Sharp pains shot through Emmanuel Jean-Francois's thigh and calf muscles as he raced the length of the summer basketball court. As punishment for losing one-on-one drills against former Potomac players, he had to complete each of seven wind sprints in fewer than nine seconds. Approaching the baseline on the final stretch, he gasped.
"Nine seconds pass so quickly," he said. "Every time I lost a drill, I had to run from one baseline to the other and back in nine seconds, take a few second break and do it again until I did it seven times. And then we'd play again, and every day I'd end up running around 20 sprints. My whole body hurt."
The physical strain the 6-foot-3, 175-pound shooting guard endured during the summer, however, has proved worthwhile this winter. Conditioning is a major reason for Jean-Francois's transformation from role player to one of Prince George's County's best.
He averaged 7.2 points and one assist per game as a junior, but with a stronger physique and resolve, began this week with stellar statistics -- 16.2 points, 5 assists, 3 rebounds and 3 steals per game.
"He was just a contributor for us last year," Potomac Coach Rico Reed said. "There was no one out there who went into a game looking to try to stop Emmanuel Jean-Francois. Now he's getting double-teammed, and teams know they have to stop him. He's certainly getting noticed."

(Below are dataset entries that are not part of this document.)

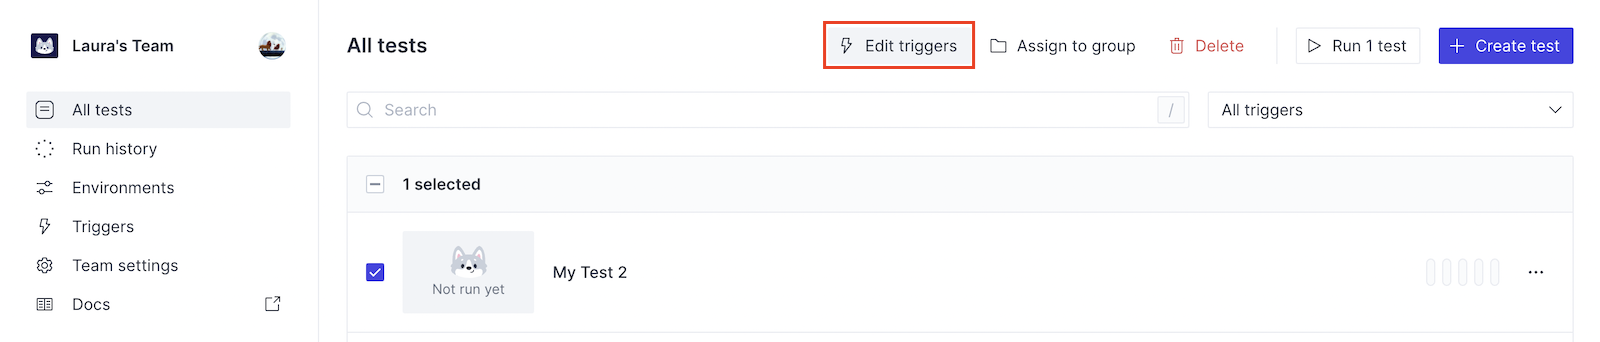
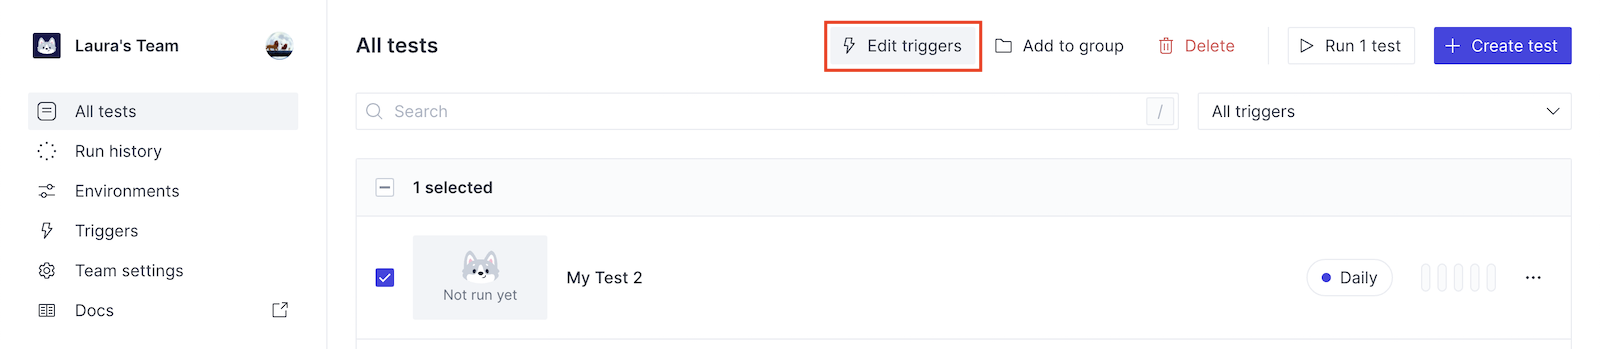
update group modal

diff --git a/app/components/Modals/EditTestsGroup/index.tsx b/app/components/Modals/EditTestsGroup/index.tsx
@@ -1,17 +1,19 @@
-import { Box, RadioButtonGroup, ThemeContext } from "grommet";
-import { ChangeEvent, useContext, useState } from "react";
+import { Box, ThemeContext } from "grommet";
+import { useContext, useState } from "react";
 
-import { useUpdateTestsGroup } from "../../hooks/mutations";
-import { useOnHotKey } from "../../hooks/onHotKey";
-import { useGroups } from "../../hooks/queries";
-import { SelectedTest } from "../../lib/types";
-import { copy } from "../../theme/copy";
-import { theme } from "../../theme/theme-new";
-import Modal from "../shared-new/Modal";
-import Buttons from "../shared-new/Modal/Buttons";
-import Header from "../shared-new/Modal/Header";
-import Text from "../shared-new/Text";
-import { StateContext } from "../StateContext";
+import { useUpdateTestsGroup } from "../../../hooks/mutations";
+import { useOnHotKey } from "../../../hooks/onHotKey";
+import { useGroups } from "../../../hooks/queries";
+import { SelectedTest } from "../../../lib/types";
+import { copy } from "../../../theme/copy";
+import { theme } from "../../../theme/theme-new";
+import Divider from "../../shared-new/Divider";
+import Modal from "../../shared-new/Modal";
+import Buttons from "../../shared-new/Modal/Buttons";
+import Header from "../../shared-new/Modal/Header";
+import Text from "../../shared-new/Text";
+import { StateContext } from "../../StateContext";
+import ListItem from "./ListItem";
 
 type Props = {
   closeModal: () => void;
@@ -40,10 +42,6 @@ export default function EditTestsGroup({
     getInitialGroupId(tests)
   );
 
-  const handleChange = (e: ChangeEvent<HTMLInputElement>): void => {
-    setGroupId(e.target.value);
-  };
-
   const handleClick = (): void => {
     updateTestsGroup({
       variables: {
@@ -55,9 +53,15 @@ export default function EditTestsGroup({
 
   useOnHotKey({ hotKey: "Enter", onHotKey: handleClick });
 
-  const testNames = tests.map((test) => test.name).join(", ");
-  const options = (groups || []).map((g) => {
-    return { label: g.name, value: g.id };
+  const optionsHtml = (groups || []).map((g) => {
+    return (
+      <ListItem
+        group={g}
+        isChecked={g.id === groupId}
+        key={g.id}
+        onClick={setGroupId}
+      />
+    );
   });
 
   return (
@@ -65,28 +69,29 @@ export default function EditTestsGroup({
       <Modal a11yTitle="edit tests group" closeModal={closeModal}>
         <Box pad="medium" overflow={{ vertical: "auto" }}>
           <Box flex={false}>
-            <Header closeModal={closeModal} label={copy.editTestsGroup} />
-            <Text color="gray9" margin={{ top: "xxsmall" }} size="component">
-              {copy.assignToGroupDetail}
-            </Text>
+            <Header
+              closeModal={closeModal}
+              label={copy.editTestsGroup(tests.length)}
+            />
             <Text
               color="gray9"
-              margin={{ vertical: "medium" }}
-              size="componentBold"
+              margin={{ bottom: "medium", top: "xxsmall" }}
+              size="component"
             >
-              {testNames}
+              {copy.addToGroupDetail}
             </Text>
-            <RadioButtonGroup
-              name="group"
-              onChange={handleChange}
-              options={[...options, { label: copy.none, value: "" }]}
-              value={groupId}
+            <ListItem
+              group={null}
+              isChecked={groupId === ""}
+              onClick={setGroupId}
             />
+            {optionsHtml}
+            <Divider />
             <Buttons
               onPrimaryClick={handleClick}
               onSecondaryClick={closeModal}
               primaryIsDisabled={loading}
-              primaryLabel={copy.assignToGroup}
+              primaryLabel={copy.addToGroup}
               secondaryLabel={copy.cancel}
             />
           </Box>

diff --git a/app/components/Modals/EditTestsGroup/ListItem.tsx b/app/components/Modals/EditTestsGroup/ListItem.tsx
@@ -1,0 +1,63 @@
+import { Box, Button } from "grommet";
+import styled from "styled-components";
+
+import { Group } from "../../../lib/types";
+import { copy } from "../../../theme/copy";
+import {
+  border,
+  colors,
+  edgeSize,
+  overflowStyle,
+  transitionDuration,
+} from "../../../theme/theme-new";
+import Folder from "../../shared-new/icons/Folder";
+import FolderEmpty from "../../shared-new/icons/FolderEmpty";
+import Text from "../../shared-new/Text";
+import Radio from "./Radio";
+
+type Props = {
+  group: Group | null;
+  isChecked: boolean;
+  onClick: (groupId: string) => void;
+};
+
+const StyledBox = styled(Box)`
+  transition: background ${transitionDuration};
+
+  &:hover {
+    background: ${colors.gray2};
+  }
+`;
+
+export default function ListItem({
+  group,
+  isChecked,
+  onClick,
+}: Props): JSX.Element {
+  const IconComponent = group ? Folder : FolderEmpty;
+  const groupName = group?.name || copy.noGroup;
+
+  const handleClick = (): void => onClick(group?.id || "");
+
+  return (
+    <Button a11yTitle={`select ${groupName}`} onClick={handleClick} plain>
+      <StyledBox
+        align="center"
+        direction="row"
+        border={{ ...border, side: "top" }}
+        pad={{ vertical: "small" }}
+      >
+        <Radio isChecked={isChecked} />
+        <IconComponent color={colors.gray9} size={edgeSize.small} />
+        <Text
+          color="gray9"
+          margin={{ left: "xxsmall" }}
+          size="component"
+          style={overflowStyle}
+        >
+          {groupName}
+        </Text>
+      </StyledBox>
+    </Button>
+  );
+}

diff --git a/app/theme/copy.ts b/app/theme/copy.ts
@@ -24,8 +24,8 @@ export const copy = {
   api: "API",
   apiDetail: "Trigger tests by calling the QA Wolf API:",
   apiKeyHere: "API KEY HERE",
-  assignToGroup: "Assign to group",
-  assignToGroupDetail: "Choose a group for the following tests:",
+  addToGroup: "Add to group",
+  addToGroupDetail: "Tests can only belong to one group at a time",
   back: "Back",
   backToDashboard: "Back to dashboard",
   blog: "Blog",
@@ -92,12 +92,13 @@ export const copy = {
     "Debug with video, logs, and the exact line a test failed on.",
   edit: "Edit",
   editTest: "Edit test",
-  editTestsGroup: "Assign tests to group",
+  editTestsGroup: (count: number): string =>
+    `Add ${count === 1 ? "" : `${count} tests `}to a group`,
   editTrigger: "Edit trigger",
   editTriggers: "Edit triggers",
   editTriggersDetail: "Choose which triggers you want to assign",
   editTriggersForTests: (count: number): string =>
-    `Edit triggers for ${count} test${count === 1 ? "" : "s"}`,
+    `Edit triggers${count === 1 ? "" : ` for ${count} tests`}`,
   email: "Email",
   emailPlaceholder: "you@awesome.com",
   emptyTestsSearch: "No tests found",
@@ -174,6 +175,7 @@ export const copy = {
   netlifyDeploy: "Your tests will run on Netlify deploy previews.",
   next: "Next",
   noEmail: "Please enter a valid email address",
+  noGroup: "No group",
   noHistory: "No history yet",
   noMobile:
     "Woof. We're not mobile friendly yet. Please try again on a larger screen!",

diff --git a/app/components/shared-new/icons/FolderEmpty.tsx b/app/components/shared-new/icons/FolderEmpty.tsx
@@ -1,0 +1,18 @@
+import { Blank, IconProps } from "grommet-icons";
+
+export default function FolderEmpty(props: IconProps): JSX.Element {
+  return (
+    <Blank {...props} viewBox="0 0 16 16">
+      <path
+        fillRule="evenodd"
+        clipRule="evenodd"
+        d="M12.7071 4H14C14.2652 4 14.5196 4.10536 14.7071 4.29289C14.8946 4.48043 15 4.73478 15 5V13C15 13.2652 14.8946 13.5196 14.7071 13.7071C14.5196 13.8946 14.2652 14 14 14H2.70705L1.70705 15L1 14.2929L14.2929 1L15 1.70705L12.7071 4ZM3.70705 13H14V5H11.7071L3.70705 13Z"
+        fill={props.color}
+      />
+      <path
+        d="M5.5858 3H2V12H1V3C1 2.73478 1.10536 2.48043 1.29289 2.29289C1.48043 2.10536 1.73478 2 2 2H5.5858C5.85103 2.00004 6.10539 2.10541 6.29295 2.29295L8 4H9V5H7.5858L5.5858 3Z"
+        fill={props.color}
+      />
+    </Blank>
+  );
+}

diff --git a/app/components/Modals/EditTestsGroup/Radio.tsx b/app/components/Modals/EditTestsGroup/Radio.tsx
@@ -1,0 +1,30 @@
+import { Box } from "grommet";
+
+import { borderSize, edgeSize, transition } from "../../../theme/theme-new";
+
+type Props = { isChecked: boolean };
+
+const size = edgeSize.xxsmall;
+
+export default function Radio({ isChecked }: Props): JSX.Element {
+  return (
+    <Box
+      border={{
+        color: isChecked ? "primary" : "gray4",
+        size: borderSize.xsmall,
+      }}
+      margin={{ right: "small" }}
+      round="full"
+      style={{ transition }}
+    >
+      <Box
+        background={isChecked ? "primary" : "transparent"}
+        height={size}
+        margin={borderSize.small}
+        round="full"
+        style={{ transition }}
+        width={size}
+      />
+    </Box>
+  );
+}

diff --git a/app/components/Dashboard/Tests/List/TestCard/Options.tsx b/app/components/Dashboard/Tests/List/TestCard/Options.tsx
@@ -64,7 +64,7 @@ export default function Options({ test }: Props): JSX.Element {
           />
           <Option
             IconComponent={Folder}
-            label={copy.assignToGroup}
+            label={copy.addToGroup}
             onClick={handleGroupClick}
           />
           <Divider margin={{ vertical: "xxxsmall" }} />

diff --git a/app/components/Docs/CreateTrigger.tsx b/app/components/Docs/CreateTrigger.tsx
@@ -32,7 +32,7 @@ export default function CreateTrigger({ description }: Props): JSX.Element {
       </p>
       <Image
         alt="Add trigger from dashboard with tests selected"
-        height={342}
+        height={349}
         src="/docs/run-tests-on-a-schedule/add-trigger-dashboard-selected.png"
         width={1600}
       />

diff --git a/app/components/Dashboard/Tests/Header/Actions.tsx b/app/components/Dashboard/Tests/Header/Actions.tsx
@@ -42,7 +42,7 @@ export default function Actions({ checkedTests }: Props): JSX.Element {
       />
       <Button
         IconComponent={Folder}
-        label={copy.assignToGroup}
+        label={copy.addToGroup}
         margin={{ horizontal: "xxsmall" }}
         onClick={handleGroupClick}
         type="ghost"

So are Gwynn Park senior guard Edwin Davis, Friendly senior point guard Trevan Jackson and Bowie junior guard Josh Hickson, who lead the list of the county's most-improved offensive players. Each used a different way to shed labels of "role player" and "contributor" and move into the spotlight.
Davis might be the area's most improved player. The 6-foot, 170-pounder averaged just six points per game last season and never scored more than 15. But his average now 24.3 points per game, and he had scored at least 15 points in 11 of the first 12 games.
"Last year, I knew what Edwin was capable of doing because he did make some clutch shots, but we had scoring" with All-Met guard Louis Hinnant and senior guard Darrick Sesker, Gwynn Park Coach Steve Matthews said. "But this year, we didn't have their scoring, and we needed Edwin to fill that void. . . . It was like the torch was passed."
Davis has had a hot hand since the season's outset. "I never thought I'd be scoring like this," he said. "I thought I'd be able to score around 18-20 but not the 23 a game I'm getting now."
Unlike Jean-Francois, who rarely says a word on the court, Davis has emerged as his team's unquestioned leader. He is vocal and sets an example by the way he carries himself in games and practice.
"The biggest I thing I learned from last year's seniors was how to be a leader," Davis said. "If you're the leader, then your teammates are going to act the way you act. I want to be serious all the time, no goofing off during practice or doing anything that sets a bad example."
Jackson said he feels the same way. He took over for Steve Nelson, who graduated, and has guided the third-ranked Patriots into first place in the Prince George's 3A/2A/1A League. They were 8-0 in conference play and 12-0 overall entering this week.
The 6-2, 180-pound Jackson has played point and shooting guard and credits vigorous summer conditioning for his emergence. In the offseason, he improved his bench press from 185 pounds to 225, ran a mile a day and took 1,000 jump shots a week. Not coincidentally, he averages 18.7 points and nine assists per game, marked improvements over the 10.2 points and six assists of last year.
"I had to get tougher because I knew I was going to have to do more for our team this season than last year," Jackson said. "Defenses were going to be a lot more physical with me, and I was going to get double-teammed, which really didn't happen last year."
Jackson's scoring ability, however, is not what has been most impressive to Coach Gerald Moore.
"Trevan's been so unselfish this year," said Moore, whose team began the week with four starters averaging at least 12 points. "He could be scoring a lot more points, but he's keeping everybody involved, and that's why we've been successful this year -- and to me, he's getting overlooked. Trevan has been a leader on this team, and I mean that in every way."
Hickson's transformation is different than those of Jean-Francois, Davis or Jackson, who were starters a year ago. Hickson sat at the end of the Bowie bench, the lone sophomore on a team of 10 seniors and four juniors, and averaged just four points in 18 games. But John Wiley Jr., then junior varsity coach, told him to be patient.
Wiley, now varsity coach, "kept telling me that my time would come," Hickson said, "and he was right, because it has."
The 5-11, 180-pound point guard has made the most of chances this season, averaging 12 points and five assists. He attributes much of his success to spending the summer improving his jump shot, attempting nearly 200 a day at a gym in Bowie.
"I would shoot so many shots that it was hard to lift my arms, and my legs would be really hurting me when I was done," Hickson said. "But that's what I had to do.
"I knew it was my turn now, and I wasn't going to waste it and spend another season sitting on the bench watching someone else play."